Dataset items:
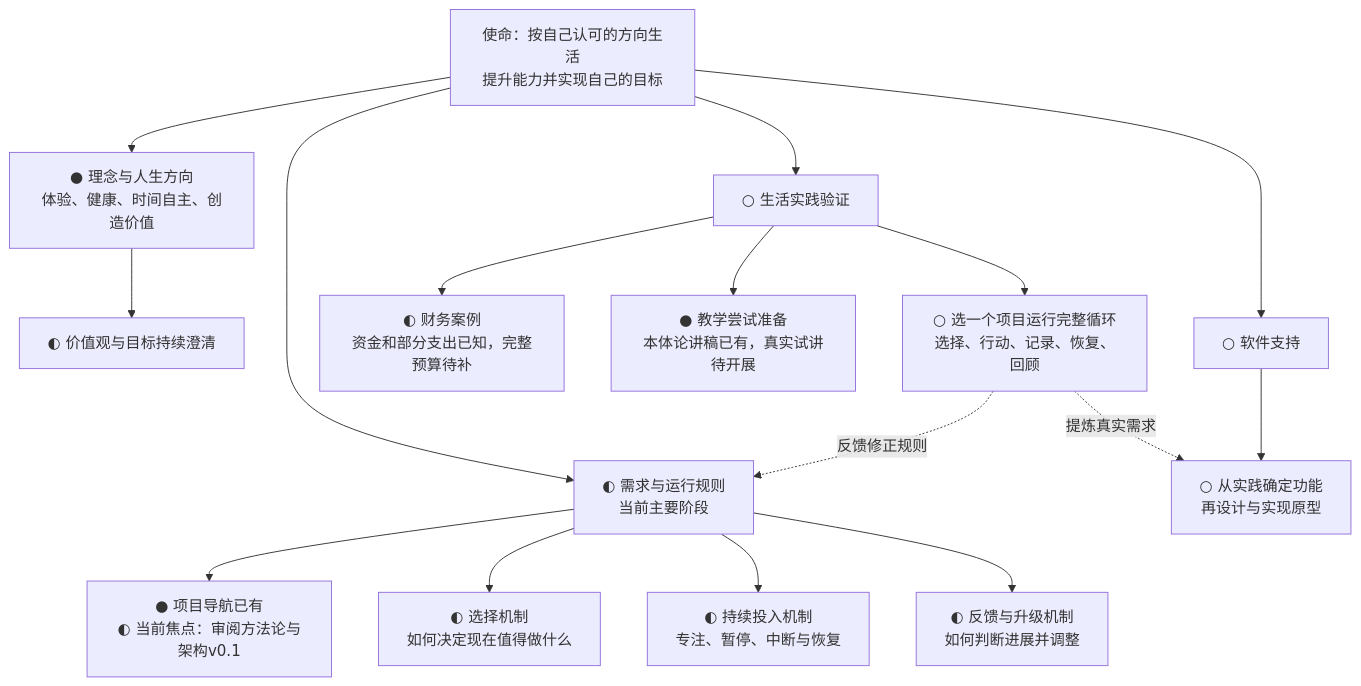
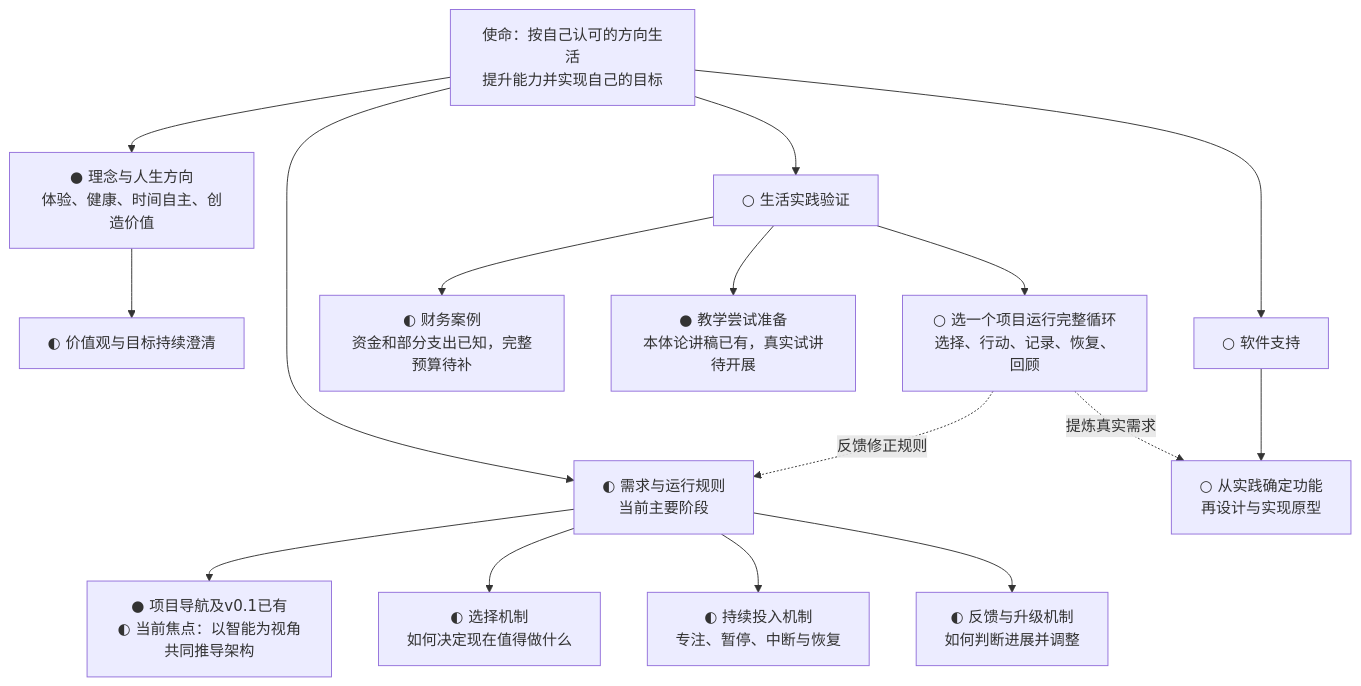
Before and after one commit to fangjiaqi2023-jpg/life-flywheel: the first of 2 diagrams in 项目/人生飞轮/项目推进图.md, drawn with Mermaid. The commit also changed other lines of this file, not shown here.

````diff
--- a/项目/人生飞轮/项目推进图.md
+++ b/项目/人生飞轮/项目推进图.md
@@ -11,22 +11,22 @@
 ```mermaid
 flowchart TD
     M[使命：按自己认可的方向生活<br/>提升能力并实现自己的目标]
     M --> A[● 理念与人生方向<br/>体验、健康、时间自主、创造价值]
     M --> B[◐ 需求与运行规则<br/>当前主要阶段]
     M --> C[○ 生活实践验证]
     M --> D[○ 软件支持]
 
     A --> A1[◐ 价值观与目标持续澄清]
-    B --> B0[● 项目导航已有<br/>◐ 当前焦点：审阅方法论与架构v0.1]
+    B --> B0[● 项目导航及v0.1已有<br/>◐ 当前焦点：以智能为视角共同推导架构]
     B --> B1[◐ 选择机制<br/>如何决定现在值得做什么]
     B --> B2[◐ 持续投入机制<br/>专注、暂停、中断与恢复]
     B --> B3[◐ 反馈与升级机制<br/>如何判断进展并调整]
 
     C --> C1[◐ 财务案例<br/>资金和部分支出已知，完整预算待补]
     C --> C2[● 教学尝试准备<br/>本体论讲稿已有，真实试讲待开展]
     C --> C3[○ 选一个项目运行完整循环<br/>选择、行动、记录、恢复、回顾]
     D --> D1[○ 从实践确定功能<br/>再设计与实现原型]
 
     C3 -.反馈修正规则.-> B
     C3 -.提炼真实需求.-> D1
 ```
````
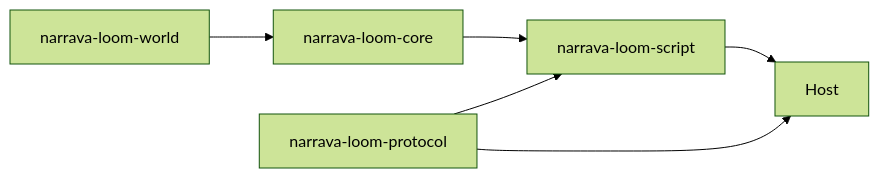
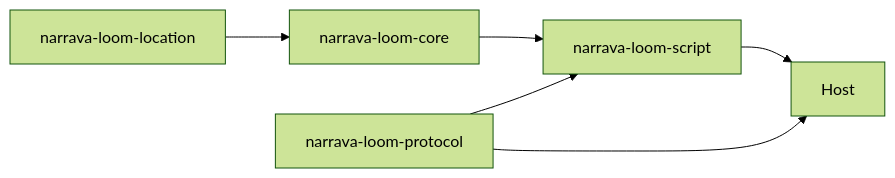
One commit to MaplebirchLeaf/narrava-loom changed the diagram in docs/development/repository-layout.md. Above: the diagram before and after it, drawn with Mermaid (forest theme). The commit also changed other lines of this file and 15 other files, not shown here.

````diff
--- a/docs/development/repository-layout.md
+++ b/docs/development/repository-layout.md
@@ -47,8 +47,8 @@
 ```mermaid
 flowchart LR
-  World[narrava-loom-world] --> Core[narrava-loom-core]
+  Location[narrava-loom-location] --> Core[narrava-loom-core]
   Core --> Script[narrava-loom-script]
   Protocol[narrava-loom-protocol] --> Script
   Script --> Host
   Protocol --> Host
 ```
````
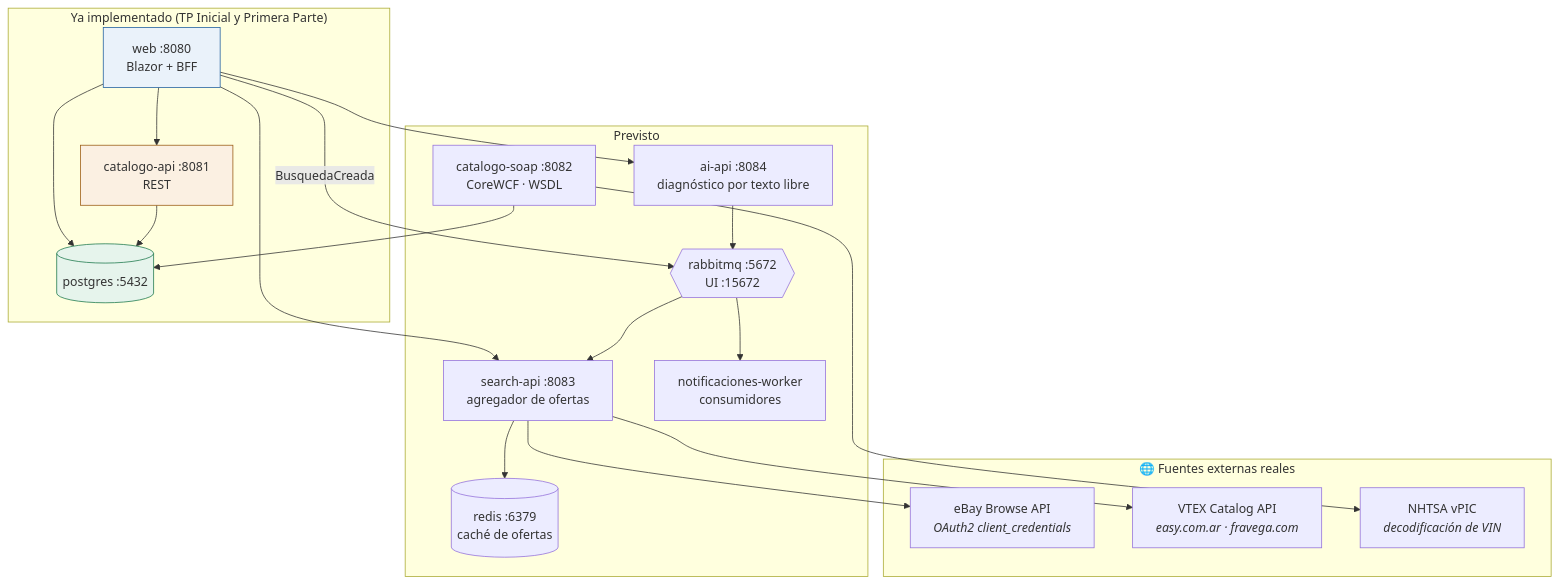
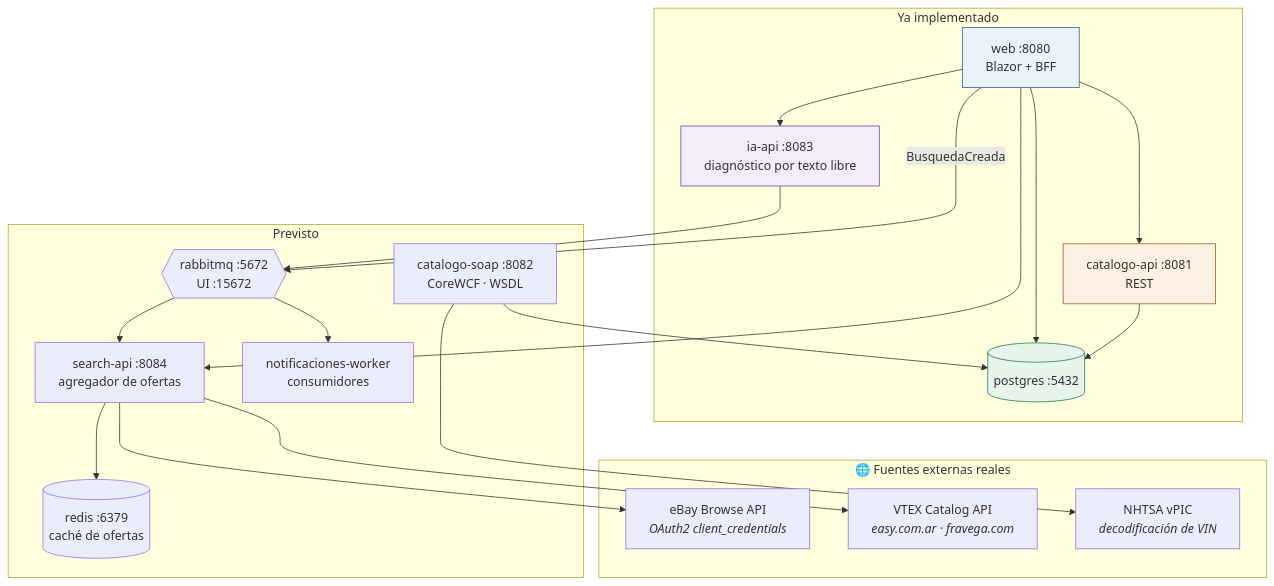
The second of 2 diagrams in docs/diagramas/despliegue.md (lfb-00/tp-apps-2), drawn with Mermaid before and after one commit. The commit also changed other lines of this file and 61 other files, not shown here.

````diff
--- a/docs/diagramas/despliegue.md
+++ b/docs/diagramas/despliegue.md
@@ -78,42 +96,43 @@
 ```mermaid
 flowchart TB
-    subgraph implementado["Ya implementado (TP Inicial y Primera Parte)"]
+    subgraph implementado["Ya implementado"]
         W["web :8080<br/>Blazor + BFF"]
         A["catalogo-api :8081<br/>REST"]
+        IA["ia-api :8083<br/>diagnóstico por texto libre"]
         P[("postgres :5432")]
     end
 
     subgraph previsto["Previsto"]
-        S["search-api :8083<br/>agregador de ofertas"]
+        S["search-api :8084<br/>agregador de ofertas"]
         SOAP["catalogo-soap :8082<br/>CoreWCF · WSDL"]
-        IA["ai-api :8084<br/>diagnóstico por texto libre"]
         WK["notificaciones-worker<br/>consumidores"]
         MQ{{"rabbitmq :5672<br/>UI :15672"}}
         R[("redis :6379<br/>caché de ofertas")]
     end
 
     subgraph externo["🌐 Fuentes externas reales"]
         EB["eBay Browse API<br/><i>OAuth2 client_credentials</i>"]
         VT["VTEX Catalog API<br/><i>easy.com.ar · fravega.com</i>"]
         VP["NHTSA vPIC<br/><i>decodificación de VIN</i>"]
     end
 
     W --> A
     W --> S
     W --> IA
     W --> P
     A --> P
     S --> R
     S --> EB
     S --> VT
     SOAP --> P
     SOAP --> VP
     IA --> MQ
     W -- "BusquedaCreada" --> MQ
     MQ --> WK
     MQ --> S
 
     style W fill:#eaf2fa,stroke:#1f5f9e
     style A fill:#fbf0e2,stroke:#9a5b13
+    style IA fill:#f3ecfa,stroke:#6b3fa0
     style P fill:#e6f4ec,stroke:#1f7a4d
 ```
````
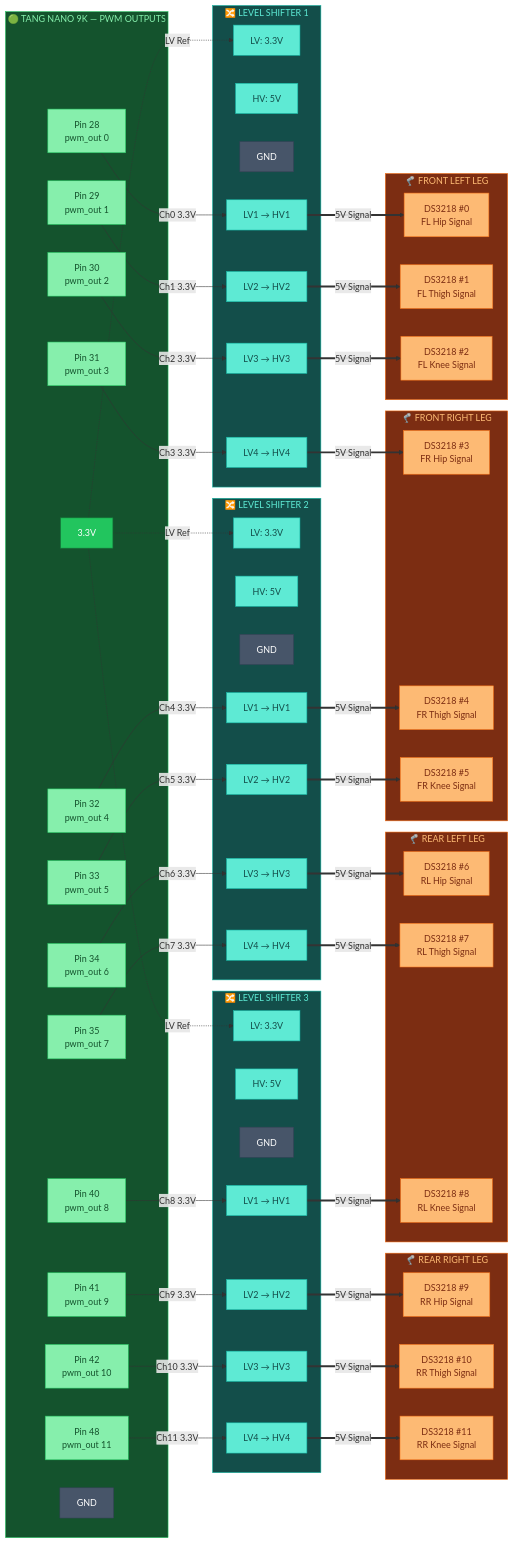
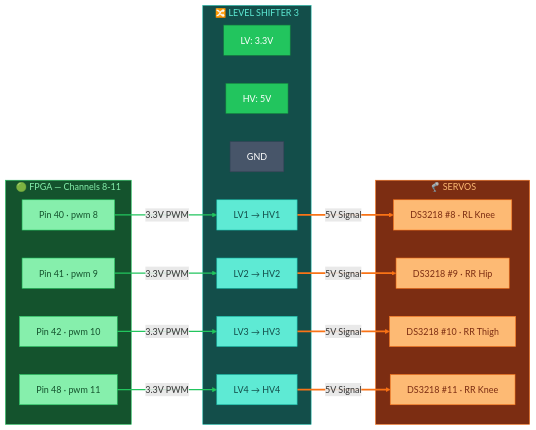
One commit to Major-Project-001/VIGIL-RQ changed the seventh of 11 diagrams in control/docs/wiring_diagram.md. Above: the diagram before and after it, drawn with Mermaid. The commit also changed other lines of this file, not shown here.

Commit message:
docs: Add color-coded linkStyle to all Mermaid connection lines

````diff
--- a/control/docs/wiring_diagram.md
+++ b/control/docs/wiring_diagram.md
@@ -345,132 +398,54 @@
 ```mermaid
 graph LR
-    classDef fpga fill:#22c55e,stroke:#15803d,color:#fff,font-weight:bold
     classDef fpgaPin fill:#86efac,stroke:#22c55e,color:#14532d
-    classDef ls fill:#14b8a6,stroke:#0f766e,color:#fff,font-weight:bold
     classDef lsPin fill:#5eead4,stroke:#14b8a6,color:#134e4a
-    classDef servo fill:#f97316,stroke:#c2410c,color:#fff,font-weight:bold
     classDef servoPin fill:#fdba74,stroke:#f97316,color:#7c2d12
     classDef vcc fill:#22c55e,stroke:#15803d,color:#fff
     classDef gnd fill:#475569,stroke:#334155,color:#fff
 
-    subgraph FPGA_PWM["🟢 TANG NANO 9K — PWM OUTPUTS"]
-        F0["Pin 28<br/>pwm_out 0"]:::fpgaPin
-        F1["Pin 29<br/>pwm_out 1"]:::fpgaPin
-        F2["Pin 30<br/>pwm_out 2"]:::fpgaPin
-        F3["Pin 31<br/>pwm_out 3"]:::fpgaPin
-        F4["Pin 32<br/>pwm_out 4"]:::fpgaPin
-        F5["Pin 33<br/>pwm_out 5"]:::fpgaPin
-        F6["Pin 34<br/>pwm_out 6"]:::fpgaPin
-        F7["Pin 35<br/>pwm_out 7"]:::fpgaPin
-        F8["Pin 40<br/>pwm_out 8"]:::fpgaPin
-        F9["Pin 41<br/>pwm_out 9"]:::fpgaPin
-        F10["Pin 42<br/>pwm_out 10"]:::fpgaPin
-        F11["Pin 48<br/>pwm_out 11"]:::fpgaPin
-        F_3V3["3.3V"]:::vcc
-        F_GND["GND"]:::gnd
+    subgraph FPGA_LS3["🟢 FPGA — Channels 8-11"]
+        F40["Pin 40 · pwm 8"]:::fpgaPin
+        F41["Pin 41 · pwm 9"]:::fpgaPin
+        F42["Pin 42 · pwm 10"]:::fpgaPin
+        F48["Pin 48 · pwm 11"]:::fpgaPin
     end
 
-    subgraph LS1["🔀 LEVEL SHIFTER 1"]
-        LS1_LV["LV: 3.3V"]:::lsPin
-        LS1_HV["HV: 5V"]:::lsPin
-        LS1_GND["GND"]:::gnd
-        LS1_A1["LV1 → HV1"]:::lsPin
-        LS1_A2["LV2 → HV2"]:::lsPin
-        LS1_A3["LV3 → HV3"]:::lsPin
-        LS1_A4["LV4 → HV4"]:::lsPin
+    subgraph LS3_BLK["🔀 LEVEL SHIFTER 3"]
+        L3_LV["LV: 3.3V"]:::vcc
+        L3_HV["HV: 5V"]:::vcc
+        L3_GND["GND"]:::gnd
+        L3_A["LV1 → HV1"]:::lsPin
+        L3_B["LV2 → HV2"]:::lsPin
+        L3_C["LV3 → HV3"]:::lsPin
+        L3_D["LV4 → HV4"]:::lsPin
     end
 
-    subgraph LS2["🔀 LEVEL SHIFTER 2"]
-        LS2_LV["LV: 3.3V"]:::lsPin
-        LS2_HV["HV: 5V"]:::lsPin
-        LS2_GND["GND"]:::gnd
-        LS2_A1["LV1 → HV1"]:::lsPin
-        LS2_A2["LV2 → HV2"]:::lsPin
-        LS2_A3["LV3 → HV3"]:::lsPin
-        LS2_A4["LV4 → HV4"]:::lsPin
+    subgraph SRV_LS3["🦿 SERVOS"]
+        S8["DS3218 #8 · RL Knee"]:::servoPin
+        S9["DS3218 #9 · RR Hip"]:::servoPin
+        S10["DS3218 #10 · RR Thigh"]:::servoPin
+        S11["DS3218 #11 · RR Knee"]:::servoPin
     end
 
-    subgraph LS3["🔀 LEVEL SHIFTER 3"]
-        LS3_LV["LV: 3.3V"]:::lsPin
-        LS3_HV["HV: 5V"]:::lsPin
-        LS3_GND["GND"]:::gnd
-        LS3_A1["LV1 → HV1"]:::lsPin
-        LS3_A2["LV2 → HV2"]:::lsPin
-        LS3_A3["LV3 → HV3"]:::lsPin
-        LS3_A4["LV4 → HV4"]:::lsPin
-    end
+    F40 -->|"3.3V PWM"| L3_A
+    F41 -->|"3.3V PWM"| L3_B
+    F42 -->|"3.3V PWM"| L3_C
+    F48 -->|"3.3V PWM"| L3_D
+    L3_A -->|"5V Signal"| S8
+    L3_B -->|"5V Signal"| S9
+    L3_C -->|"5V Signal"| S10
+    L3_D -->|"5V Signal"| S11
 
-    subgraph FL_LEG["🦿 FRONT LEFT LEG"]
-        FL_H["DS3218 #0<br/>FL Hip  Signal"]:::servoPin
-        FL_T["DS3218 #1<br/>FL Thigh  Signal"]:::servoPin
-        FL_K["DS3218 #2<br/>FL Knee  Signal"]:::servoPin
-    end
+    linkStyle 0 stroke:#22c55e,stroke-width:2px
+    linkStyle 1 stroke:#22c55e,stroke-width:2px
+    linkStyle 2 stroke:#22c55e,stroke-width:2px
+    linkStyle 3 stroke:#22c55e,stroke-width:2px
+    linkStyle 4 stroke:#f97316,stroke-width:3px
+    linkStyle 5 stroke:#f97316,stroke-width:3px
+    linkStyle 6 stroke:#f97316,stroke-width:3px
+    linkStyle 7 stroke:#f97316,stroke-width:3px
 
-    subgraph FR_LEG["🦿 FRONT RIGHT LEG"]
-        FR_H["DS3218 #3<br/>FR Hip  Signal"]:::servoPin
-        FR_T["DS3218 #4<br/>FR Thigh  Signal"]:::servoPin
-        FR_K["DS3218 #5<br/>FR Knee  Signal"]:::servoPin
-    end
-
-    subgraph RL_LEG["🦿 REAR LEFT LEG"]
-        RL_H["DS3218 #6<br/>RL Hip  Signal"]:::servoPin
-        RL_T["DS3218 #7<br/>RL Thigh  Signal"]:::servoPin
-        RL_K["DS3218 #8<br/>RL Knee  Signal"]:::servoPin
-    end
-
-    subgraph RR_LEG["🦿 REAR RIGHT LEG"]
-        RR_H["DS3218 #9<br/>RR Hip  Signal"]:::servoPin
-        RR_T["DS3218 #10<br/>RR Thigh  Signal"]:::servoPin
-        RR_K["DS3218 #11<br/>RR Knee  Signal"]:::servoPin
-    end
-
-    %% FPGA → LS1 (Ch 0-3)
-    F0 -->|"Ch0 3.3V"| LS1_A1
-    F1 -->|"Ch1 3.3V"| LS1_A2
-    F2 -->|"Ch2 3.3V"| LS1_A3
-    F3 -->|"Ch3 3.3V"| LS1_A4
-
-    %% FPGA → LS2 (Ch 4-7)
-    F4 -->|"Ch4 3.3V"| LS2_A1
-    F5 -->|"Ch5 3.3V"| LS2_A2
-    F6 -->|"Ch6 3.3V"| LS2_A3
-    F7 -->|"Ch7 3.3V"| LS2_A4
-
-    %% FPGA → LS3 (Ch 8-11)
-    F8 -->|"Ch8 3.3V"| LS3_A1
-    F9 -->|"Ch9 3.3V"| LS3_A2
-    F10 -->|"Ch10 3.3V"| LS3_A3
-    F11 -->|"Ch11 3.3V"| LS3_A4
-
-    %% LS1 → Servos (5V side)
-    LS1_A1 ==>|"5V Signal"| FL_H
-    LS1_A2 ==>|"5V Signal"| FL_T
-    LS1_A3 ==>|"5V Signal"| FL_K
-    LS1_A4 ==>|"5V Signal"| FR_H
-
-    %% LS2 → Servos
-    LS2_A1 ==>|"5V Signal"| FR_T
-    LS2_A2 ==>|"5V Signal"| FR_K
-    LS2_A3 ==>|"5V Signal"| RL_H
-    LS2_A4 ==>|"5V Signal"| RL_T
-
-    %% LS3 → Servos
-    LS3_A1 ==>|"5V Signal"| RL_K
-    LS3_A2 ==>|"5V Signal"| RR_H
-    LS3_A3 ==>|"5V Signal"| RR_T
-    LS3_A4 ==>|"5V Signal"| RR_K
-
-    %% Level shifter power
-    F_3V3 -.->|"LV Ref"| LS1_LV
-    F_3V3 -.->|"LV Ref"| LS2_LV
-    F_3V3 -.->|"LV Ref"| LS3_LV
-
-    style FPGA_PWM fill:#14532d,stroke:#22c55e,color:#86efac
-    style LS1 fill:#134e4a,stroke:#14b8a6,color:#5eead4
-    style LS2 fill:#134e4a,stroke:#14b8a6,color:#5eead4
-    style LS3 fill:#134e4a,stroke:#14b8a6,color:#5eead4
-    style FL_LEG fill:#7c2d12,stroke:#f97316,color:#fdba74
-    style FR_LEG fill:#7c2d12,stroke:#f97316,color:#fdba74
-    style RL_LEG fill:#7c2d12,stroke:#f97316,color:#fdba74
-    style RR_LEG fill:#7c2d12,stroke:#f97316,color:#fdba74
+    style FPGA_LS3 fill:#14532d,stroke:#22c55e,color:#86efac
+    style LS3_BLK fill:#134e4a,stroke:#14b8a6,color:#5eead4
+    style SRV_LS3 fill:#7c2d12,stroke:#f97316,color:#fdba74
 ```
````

> _WORK INSTRUCTION_
Every line containing the string "loom" is required; copy each such line from the data.

> _SOLUTION FOR THIS TASK_
One commit to MaplebirchLeaf/narrava-loom changed the diagram in docs/development/repository-layout.md. Above: the diagram before and after it, drawn with Mermaid (forest theme). The commit also changed other lines of this file and 15 other files, not shown here.
-  World[narrava-loom-world] --> Core[narrava-loom-core]
+  Location[narrava-loom-location] --> Core[narrava-loom-core]
   Core --> Script[narrava-loom-script]
   Protocol[narrava-loom-protocol] --> Script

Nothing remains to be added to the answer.